-- Opening Marker --
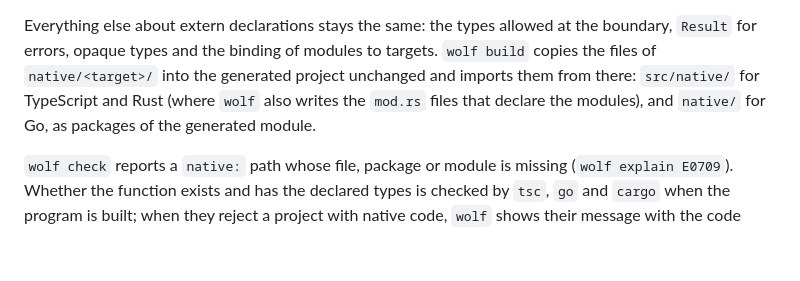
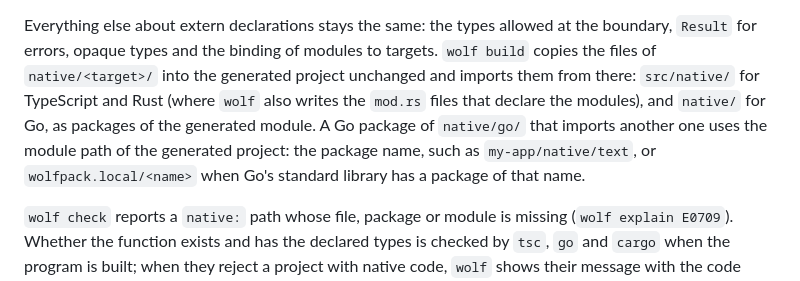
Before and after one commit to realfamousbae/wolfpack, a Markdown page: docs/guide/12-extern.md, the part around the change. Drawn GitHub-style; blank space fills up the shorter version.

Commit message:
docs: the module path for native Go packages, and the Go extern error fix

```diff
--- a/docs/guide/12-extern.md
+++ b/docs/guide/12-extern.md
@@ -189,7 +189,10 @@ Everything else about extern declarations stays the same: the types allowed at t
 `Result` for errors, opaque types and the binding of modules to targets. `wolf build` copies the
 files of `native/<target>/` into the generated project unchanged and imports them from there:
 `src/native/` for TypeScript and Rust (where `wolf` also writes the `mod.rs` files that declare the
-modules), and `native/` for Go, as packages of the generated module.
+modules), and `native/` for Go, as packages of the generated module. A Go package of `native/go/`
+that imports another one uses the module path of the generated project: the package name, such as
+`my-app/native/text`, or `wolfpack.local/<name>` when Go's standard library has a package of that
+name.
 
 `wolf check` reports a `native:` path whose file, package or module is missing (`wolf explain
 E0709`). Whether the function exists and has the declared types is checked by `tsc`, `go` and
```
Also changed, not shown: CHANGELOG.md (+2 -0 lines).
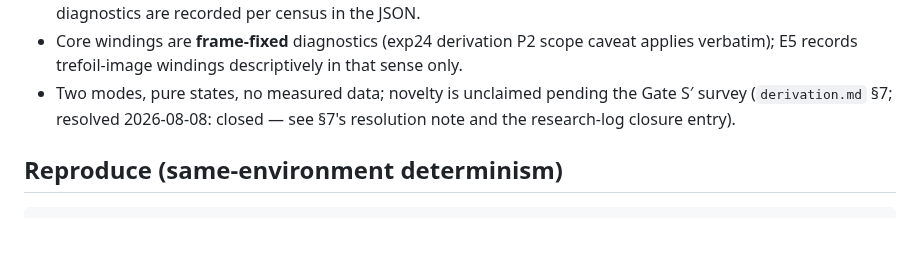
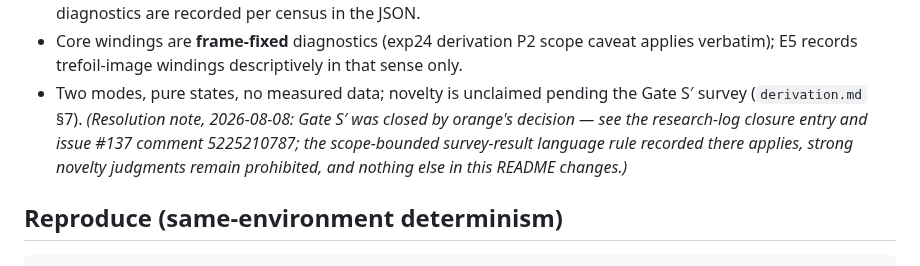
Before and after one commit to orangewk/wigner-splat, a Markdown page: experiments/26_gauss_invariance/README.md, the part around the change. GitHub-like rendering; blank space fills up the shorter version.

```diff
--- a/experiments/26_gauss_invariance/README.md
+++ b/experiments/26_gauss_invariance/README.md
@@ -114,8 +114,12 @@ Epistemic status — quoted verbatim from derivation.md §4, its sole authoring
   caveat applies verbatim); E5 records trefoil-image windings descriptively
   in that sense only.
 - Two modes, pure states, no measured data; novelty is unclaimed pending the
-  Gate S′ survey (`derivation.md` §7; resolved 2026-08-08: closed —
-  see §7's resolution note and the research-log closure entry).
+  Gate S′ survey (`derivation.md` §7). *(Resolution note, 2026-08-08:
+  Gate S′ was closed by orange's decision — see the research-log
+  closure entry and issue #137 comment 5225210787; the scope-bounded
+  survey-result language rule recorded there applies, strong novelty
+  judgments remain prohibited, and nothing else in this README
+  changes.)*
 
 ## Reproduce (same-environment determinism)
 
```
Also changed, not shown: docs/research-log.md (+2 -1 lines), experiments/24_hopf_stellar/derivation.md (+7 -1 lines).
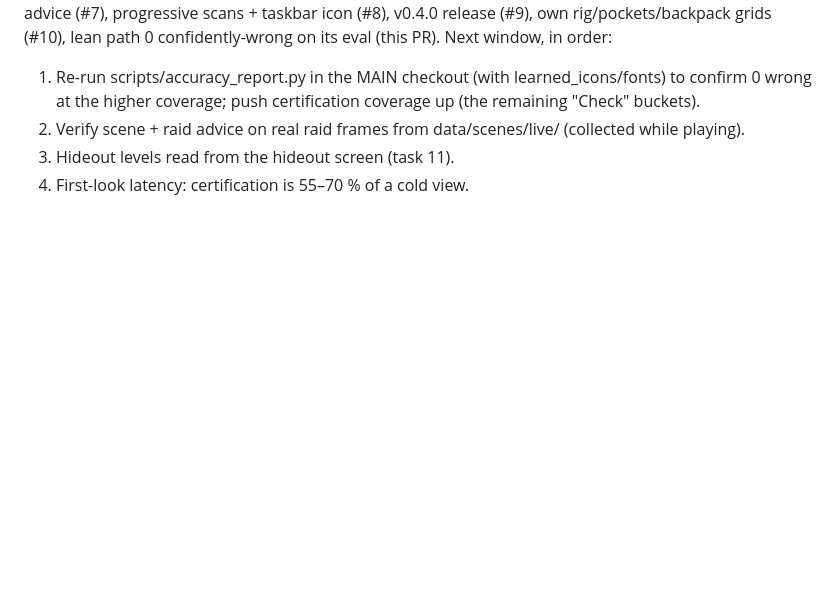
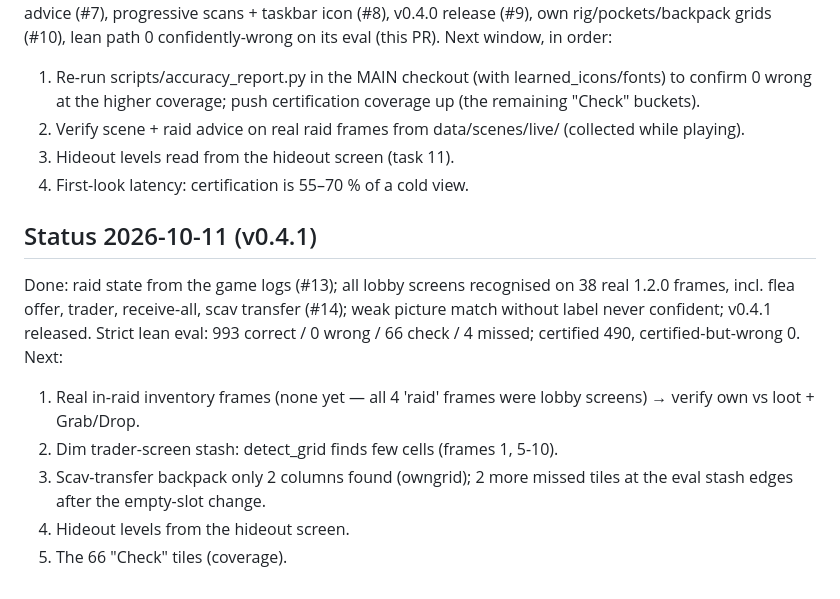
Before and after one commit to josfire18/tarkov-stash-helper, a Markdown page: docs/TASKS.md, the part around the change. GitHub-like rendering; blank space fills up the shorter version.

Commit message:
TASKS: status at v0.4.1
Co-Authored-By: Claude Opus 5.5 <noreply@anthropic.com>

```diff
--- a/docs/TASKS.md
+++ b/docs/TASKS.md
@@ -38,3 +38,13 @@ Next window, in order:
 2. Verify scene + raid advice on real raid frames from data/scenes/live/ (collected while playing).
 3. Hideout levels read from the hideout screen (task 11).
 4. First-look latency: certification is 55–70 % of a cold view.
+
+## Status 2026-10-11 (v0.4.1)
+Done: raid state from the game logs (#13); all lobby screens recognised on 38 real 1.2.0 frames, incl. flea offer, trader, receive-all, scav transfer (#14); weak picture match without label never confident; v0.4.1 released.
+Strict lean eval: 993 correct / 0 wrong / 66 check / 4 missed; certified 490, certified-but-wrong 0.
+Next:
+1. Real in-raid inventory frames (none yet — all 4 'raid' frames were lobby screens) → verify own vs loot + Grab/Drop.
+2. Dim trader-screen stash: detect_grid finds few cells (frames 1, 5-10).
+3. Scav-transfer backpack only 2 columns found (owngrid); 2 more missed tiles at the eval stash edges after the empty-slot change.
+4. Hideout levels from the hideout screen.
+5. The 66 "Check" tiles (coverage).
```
-- Closing Marker --
Extract the text of all the records above verbatim, excluding pictures.

EXERCISE ANSWER:
Before and after one commit to realfamousbae/wolfpack, a Markdown page: docs/guide/12-extern.md, the part around the change. Drawn GitHub-style; blank space fills up the shorter version.

Commit message:
docs: the module path for native Go packages, and the Go extern error fix

```diff
--- a/docs/guide/12-extern.md
+++ b/docs/guide/12-extern.md
@@ -189,7 +189,10 @@ Everything else about extern declarations stays the same: the types allowed at t
 `Result` for errors, opaque types and the binding of modules to targets. `wolf build` copies the
 files of `native/<target>/` into the generated project unchanged and imports them from there:
 `src/native/` for TypeScript and Rust (where `wolf` also writes the `mod.rs` files that declare the
-modules), and `native/` for Go, as packages of the generated module.
+modules), and `native/` for Go, as packages of the generated module. A Go package of `native/go/`
+that imports another one uses the module path of the generated project: the package name, such as
+`my-app/native/text`, or `wolfpack.local/<name>` when Go's standard library has a package of that
+name.
 
 `wolf check` reports a `native:` path whose file, package or module is missing (`wolf explain
 E0709`). Whether the function exists and has the declared types is checked by `tsc`, `go` and
```
Also changed, not shown: CHANGELOG.md (+2 -0 lines).
Before and after one commit to orangewk/wigner-splat, a Markdown page: experiments/26_gauss_invariance/README.md, the part around the change. GitHub-like rendering; blank space fills up the shorter version.

```diff
--- a/experiments/26_gauss_invariance/README.md
+++ b/experiments/26_gauss_invariance/README.md
@@ -114,8 +114,12 @@ Epistemic status — quoted verbatim from derivation.md §4, its sole authoring
   caveat applies verbatim); E5 records trefoil-image windings descriptively
   in that sense only.
 - Two modes, pure states, no measured data; novelty is unclaimed pending the
-  Gate S′ survey (`derivation.md` §7; resolved 2026-08-08: closed —
-  see §7's resolution note and the research-log closure entry).
+  Gate S′ survey (`derivation.md` §7). *(Resolution note, 2026-08-08:
+  Gate S′ was closed by orange's decision — see the research-log
+  closure entry and issue #137 comment 5225210787; the scope-bounded
+  survey-result language rule recorded there applies, strong novelty
+  judgments remain prohibited, and nothing else in this README
+  changes.)*
 
 ## Reproduce (same-environment determinism)
 
```
Also changed, not shown: docs/research-log.md (+2 -1 lines), experiments/24_hopf_stellar/derivation.md (+7 -1 lines).
Before and after one commit to josfire18/tarkov-stash-helper, a Markdown page: docs/TASKS.md, the part around the change. GitHub-like rendering; blank space fills up the shorter version.

Commit message:
TASKS: status at v0.4.1
Co-Authored-By: Claude Opus 5.5 <noreply@anthropic.com>

```diff
--- a/docs/TASKS.md
+++ b/docs/TASKS.md
@@ -38,3 +38,13 @@ Next window, in order:
 2. Verify scene + raid advice on real raid frames from data/scenes/live/ (collected while playing).
 3. Hideout levels read from the hideout screen (task 11).
 4. First-look latency: certification is 55–70 % of a cold view.
+
+## Status 2026-10-11 (v0.4.1)
+Done: raid state from the game logs (#13); all lobby screens recognised on 38 real 1.2.0 frames, incl. flea offer, trader, receive-all, scav transfer (#14); weak picture match without label never confident; v0.4.1 released.
+Strict lean eval: 993 correct / 0 wrong / 66 check / 4 missed; certified 490, certified-but-wrong 0.
+Next:
+1. Real in-raid inventory frames (none yet — all 4 'raid' frames were lobby screens) → verify own vs loot + Grab/Drop.
+2. Dim trader-screen stash: detect_grid finds few cells (frames 1, 5-10).
+3. Scav-transfer backpack only 2 columns found (owngrid); 2 more missed tiles at the eval stash edges after the empty-slot change.
+4. Hideout levels from the hideout screen.
+5. The 66 "Check" tiles (coverage).
```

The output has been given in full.